On Durango’s Animas River Trail just south of Rotary Park near downtown, two women with almost realistic, life-sized chicken hats roll by on antique bicycles, wearing feathered scarves with tails that float behind them in the breeze. Toy rockets launch from the park and jet into the sky. Sounds of the Animas River and leaves on swaying branches meet.
They are riding for education. Riding for awareness. Riding for fun. All are riding, walking or running as part of the 16th annual Durango AIDS Benefit 2013.
Deb Nielsen, the event organizer, said she wanted to find a way to get the community more involved.
“It used to be a banquet, a show and a silent auction, a sort of an evening event, but we felt we weren’t reaching out to the community as much as we wanted,” she said. “So, we’ve been planning this for a year now. Now we have runners, walkers, bikers and families.”
Saturday’s event at Rotary Park included a 1.6-mile family run/walk, a 6-kilometer run/walk and a 4- or 8-mile ride for cyclists on the river trail.
Participants also had a chance to see a portion of the AIDS Memorial Quilt Project, which is on display at Durango Public Library through Sept. 22. The project, which was started in 1987 by friends and families who made a quilt to list the names of those dear to them lost to the disease, has grown to become a symbol of the battle against acquired immune deficiency syndrome and the human immunodeficiency virus that causes it.
Today, the quilt is composed of 48,000 individual, 3-by-6-foot panels and weighs more than 54 tons, according to AIDSquilt.org. Assembled in full only five times in its history, portions of the quilt are displayed across the country.
All are powerful, and some panels from the quilt hit close to home – Vail, Colorado Springs, even closer.
“It’s among the largest pieces of folk art in the world,” Nielsen said.“You can see one that’s from Durango.”
According to the Centers for Disease Control and Prevention and the government website Colorado.gov, 1.1 million Americans are living with HIV or AIDS. In Colorado, there are more than 17,000 cases of HIV, and more than half of those are in Denver County.

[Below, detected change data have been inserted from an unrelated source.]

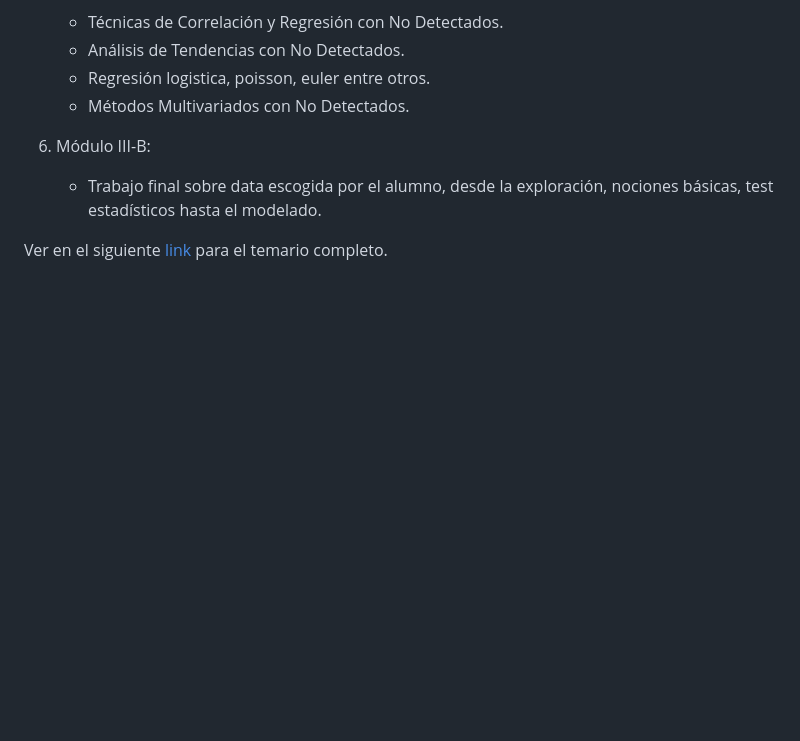
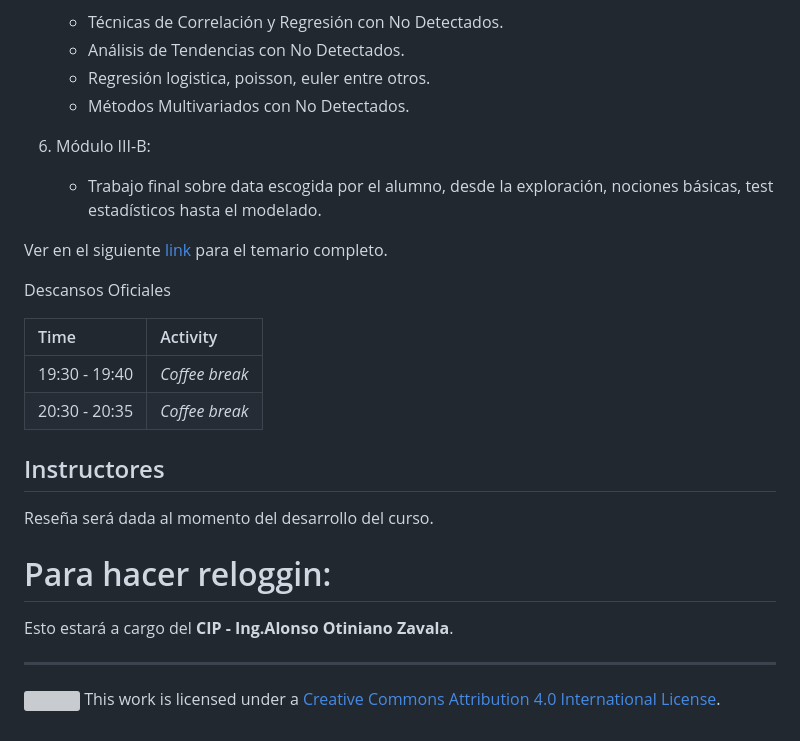
Before and after one commit to AotinianoZ/DataAnalisis_NoDetectados, a Markdown page: README.md, the part around the change printed below. Rendered like a GitHub page; blank space fills up the shorter version; grey boxes are pictures that could not be loaded.

Commit message:
Additionally

```diff
--- a/README.md
+++ b/README.md
@@ -150,5 +150,27 @@ Agenda
     * Trabajo final sobre data escogida por el alumno, desde la exploración, nociones básicas, test estadísticos hasta el modelado.
 
 
+Ver en el siguiente [link](https://aozweb.com/Poster/Temas.pdf) para el temario completo.
 
-Ver en el siguiente [link](https://aozweb.com/Poster/Temas.pdf) para el temario completo.
+Descansos Oficiales
+
+| Time          | Activity         |
+| :------------ | :--------------- |
+| 19:30 - 19:40 | *Coffee break*   |
+| 20:30 - 20:35 | *Coffee break*   |
+
+
+## Instructores
+
+Reseña será dada al momento del desarrollo del curso.
+
+
+# Para hacer reloggin:
+
+Esto estará a cargo del **CIP - Ing.Alonso Otiniano Zavala**.
+
+-----
+
+![](https://i.creativecommons.org/l/by/4.0/88x31.png) This work is
+licensed under a [Creative Commons Attribution 4.0 International
+License](https://creativecommons.org/licenses/by/4.0/).
```
Also changed, not shown: other parts of README.md (+1 -1 lines).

One in five infected people are not aware they carry the virus.
Brien Webster is a medical case manager for Western Colorado AIDS Project and was present in the park to show his support for the benefit. He said Colorado AIDS Project promotes education and prevention programs across the state.
“We try to really promote a better understanding,” he said. “(We) try to encourage local support for people with HIV and for educating the communities. We help the individual, and that assistance goes anywhere from financial assistance to utility bills.”

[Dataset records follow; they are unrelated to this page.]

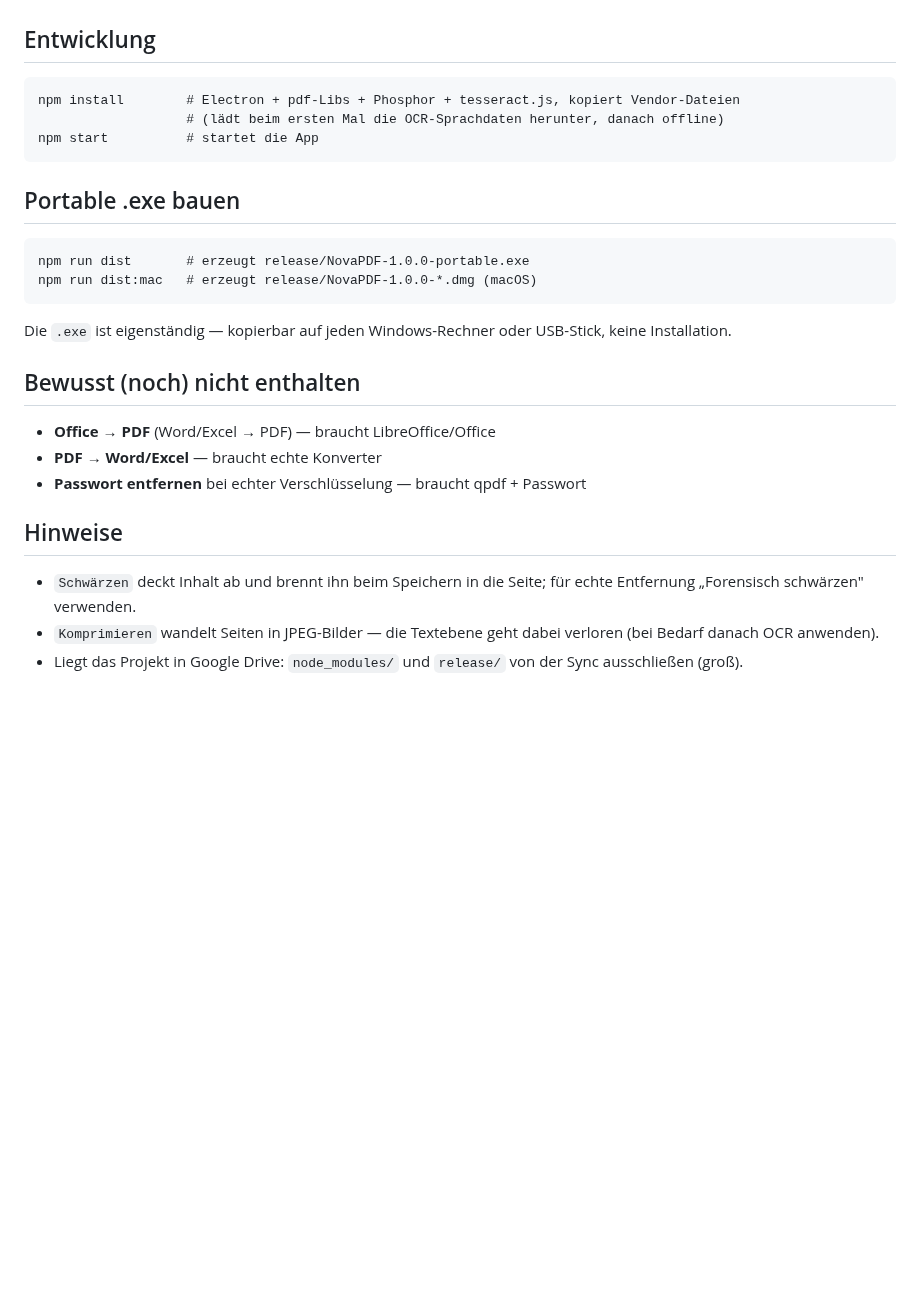
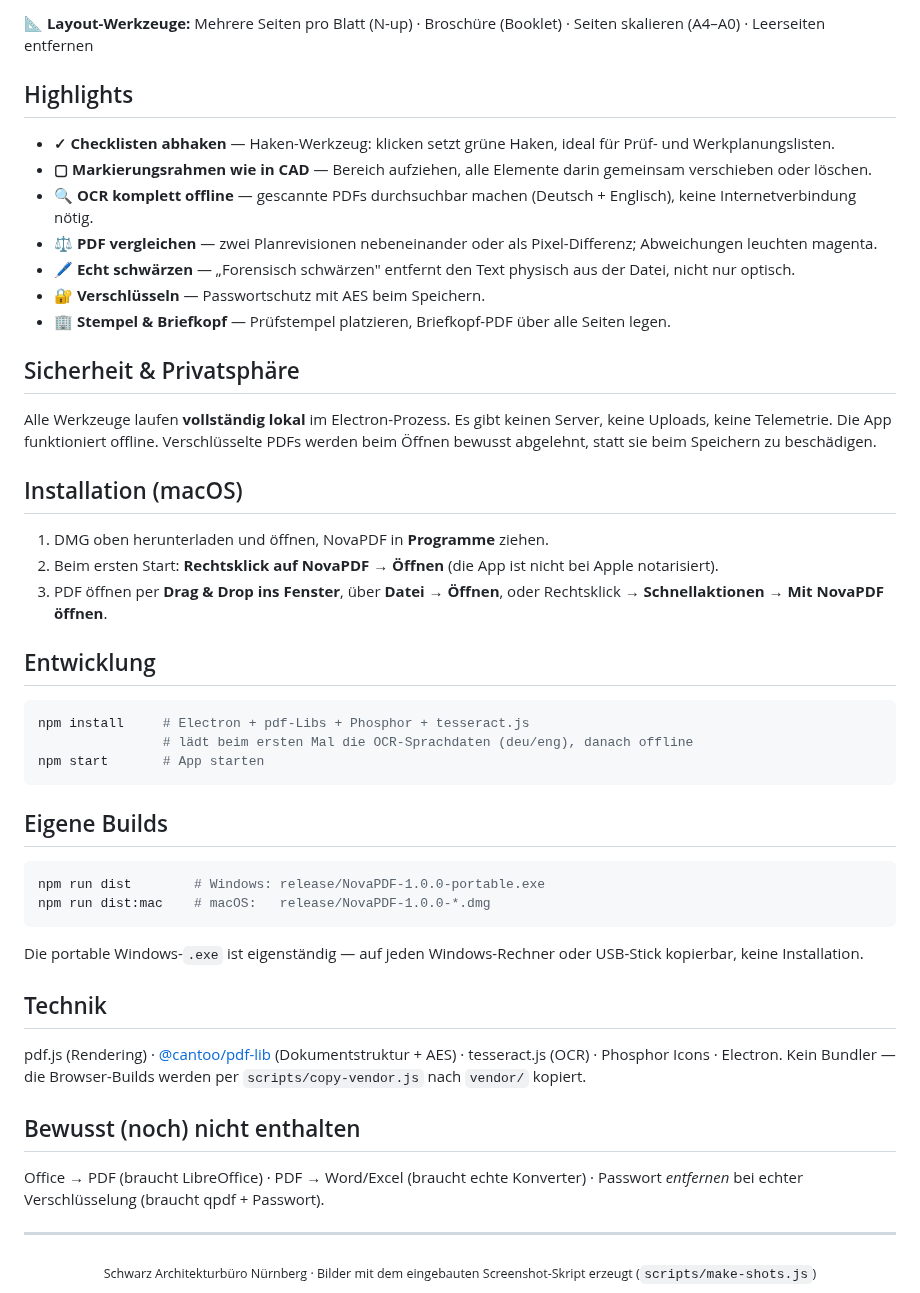
Before and after one commit to mozzi86/NovaPDF, a Markdown page: README.md, the part around one of its changes. Rendered like a GitHub page; blank space fills up the shorter version.

````diff
--- a/README.md
+++ b/README.md
@@ -37,24 +48,52 @@ Ist eine PDF geöffnet, sind **alle** Werkzeuge über das Menü **„Werkzeuge"*
+**📐 Layout-Werkzeuge:** Mehrere Seiten pro Blatt (N-up) · Broschüre (Booklet) · Seiten skalieren (A4–A0) · Leerseiten entfernen
+
+## Highlights
+
+- **✓ Checklisten abhaken** — Haken-Werkzeug: klicken setzt grüne Haken, ideal für Prüf- und Werkplanungslisten.
+- **▢ Markierungsrahmen wie in CAD** — Bereich aufziehen, alle Elemente darin gemeinsam verschieben oder löschen.
+- **🔍 OCR komplett offline** — gescannte PDFs durchsuchbar machen (Deutsch + Englisch), keine Internetverbindung nötig.
+- **⚖️ PDF vergleichen** — zwei Planrevisionen nebeneinander oder als Pixel-Differenz; Abweichungen leuchten magenta.
+- **🖊️ Echt schwärzen** — „Forensisch schwärzen" entfernt den Text physisch aus der Datei, nicht nur optisch.
+- **🔐 Verschlüsseln** — Passwortschutz mit AES beim Speichern.
+- **🏢 Stempel & Briefkopf** — Prüfstempel platzieren, Briefkopf-PDF über alle Seiten legen.
+
+## Sicherheit & Privatsphäre
+
+Alle Werkzeuge laufen **vollständig lokal** im Electron-Prozess. Es gibt keinen Server, keine Uploads, keine Telemetrie. Die App funktioniert offline. Verschlüsselte PDFs werden beim Öffnen bewusst abgelehnt, statt sie beim Speichern zu beschädigen.
+
+## Installation (macOS)
+
+1. DMG oben herunterladen und öffnen, NovaPDF in **Programme** ziehen.
+2. Beim ersten Start: **Rechtsklick auf NovaPDF → Öffnen** (die App ist nicht bei Apple notarisiert).
+3. PDF öffnen per **Drag & Drop ins Fenster**, über **Datei → Öffnen**, oder Rechtsklick → **Schnellaktionen → Mit NovaPDF öffnen**.
 
 ## Entwicklung
-```
-npm install        # Electron + pdf-Libs + Phosphor + tesseract.js, kopiert Vendor-Dateien
-                   # (lädt beim ersten Mal die OCR-Sprachdaten herunter, danach offline)
-npm start          # startet die App
+
+```bash
+npm install     # Electron + pdf-Libs + Phosphor + tesseract.js
+                # lädt beim ersten Mal die OCR-Sprachdaten (deu/eng), danach offline
+npm start       # App starten
 ```
 
-## Portable .exe bauen
+## Eigene Builds
+
+```bash
+npm run dist        # Windows: release/NovaPDF-1.0.0-portable.exe
+npm run dist:mac    # macOS:   release/NovaPDF-1.0.0-*.dmg
 ```
-npm run dist       # erzeugt release/NovaPDF-1.0.0-portable.exe
-npm run dist:mac   # erzeugt release/NovaPDF-1.0.0-*.dmg (macOS)
-```
-Die `.exe` ist eigenständig — kopierbar auf jeden Windows-Rechner oder USB-Stick, keine Installation.
+
+Die portable Windows-`.exe` ist eigenständig — auf jeden Windows-Rechner oder USB-Stick kopierbar, keine Installation.
+
+## Technik
+
+pdf.js (Rendering) · [@cantoo/pdf-lib](https://github.com/cantoo-scribe/pdf-lib) (Dokumentstruktur + AES) · tesseract.js (OCR) · Phosphor Icons · Electron. Kein Bundler — die Browser-Builds werden per `scripts/copy-vendor.js` nach `vendor/` kopiert.
 
 ## Bewusst (noch) nicht enthalten
-- **Office → PDF** (Word/Excel → PDF) — braucht LibreOffice/Office
-- **PDF → Word/Excel** — braucht echte Konverter
-- **Passwort entfernen** bei echter Verschlüsselung — braucht qpdf + Passwort
 
-## Hinweise
-- `Schwärzen` deckt Inhalt ab und brennt ihn beim Speichern in die Seite; für echte Entfernung „Forensisch schwärzen" verwenden.
-- `Komprimieren` wandelt Seiten in JPEG-Bilder — die Textebene geht dabei verloren (bei Bedarf danach OCR anwenden).
-- Liegt das Projekt in Google Drive: `node_modules/` und `release/` von der Sync ausschließen (groß).
+Office → PDF (braucht LibreOffice) · PDF → Word/Excel (braucht echte Konverter) · Passwort *entfernen* bei echter Verschlüsselung (braucht qpdf + Passwort).
+
+---
+
+<div align="center">
+<sub>Schwarz Architekturbüro Nürnberg · Bilder mit dem eingebauten Screenshot-Skript erzeugt (<code>scripts/make-shots.js</code>)</sub>
+</div>
````
Also changed, not shown: other parts of README.md (+38 -27 lines), docs/editor.png (added), docs/home.png (added), 1 other file.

Webster said he wants to empower those living with HIV.
“We’re here to support them so they can manage it – it doesn’t manage them,” he said.
In the park, bow ties and suspenders were common attire. Barbara Balaguer Blundell and Charlotte Overby were comfortable in their chicken hats, calling themselves “biker chicks.”
Blundell said the event is designed to reach everyone in Durango and beyond. She is the board chairwoman for Four Corners Gay and Lesbian Alliance for Diversity, which hosts the annual benefit. She said awareness of AIDS and HIV is crucial.
“We’ve structured it as bike/walk/run for the whole family, because it can affect everyone,” she said. “The costumes are a way to bring awareness but also to have fun while we’re fundraising. It’s really just a way to promote a healthy, active lifestyle.”
Overby is new to Durango. She said she enjoyed rasing money for a good cause while helping to remind people of a sobering disease.
“It’s an excellent community event to be a part (of), and it’s something that is far-reaching that you can have fun with, but it’s a serious issue, and it’s something that we can all do in our own way,” she said.
Near the end of the event, Nielsen led a moment of silence for those near and far who lost their lives to AIDS and those affected by the disease.
Afterward, during the onset of a sun drenched afternoon, Greg Weiss addressed the crowd.
“I was in New York in the ’80s and saw the impact this disease had on people,” Weiss said. “It’s all about the education. HIV still exists.”
Kathy Hall shared her own emotional words.
“I’m here in memory of my brother, Michael. He died 15 years ago, and we miss him dearly. We’re just honored to remember him today,” she said.
The tradition of reading of the names from the AIDS quilt will take place at 3:30 p.m. today at Durango Public Library, 1900 East Third Ave.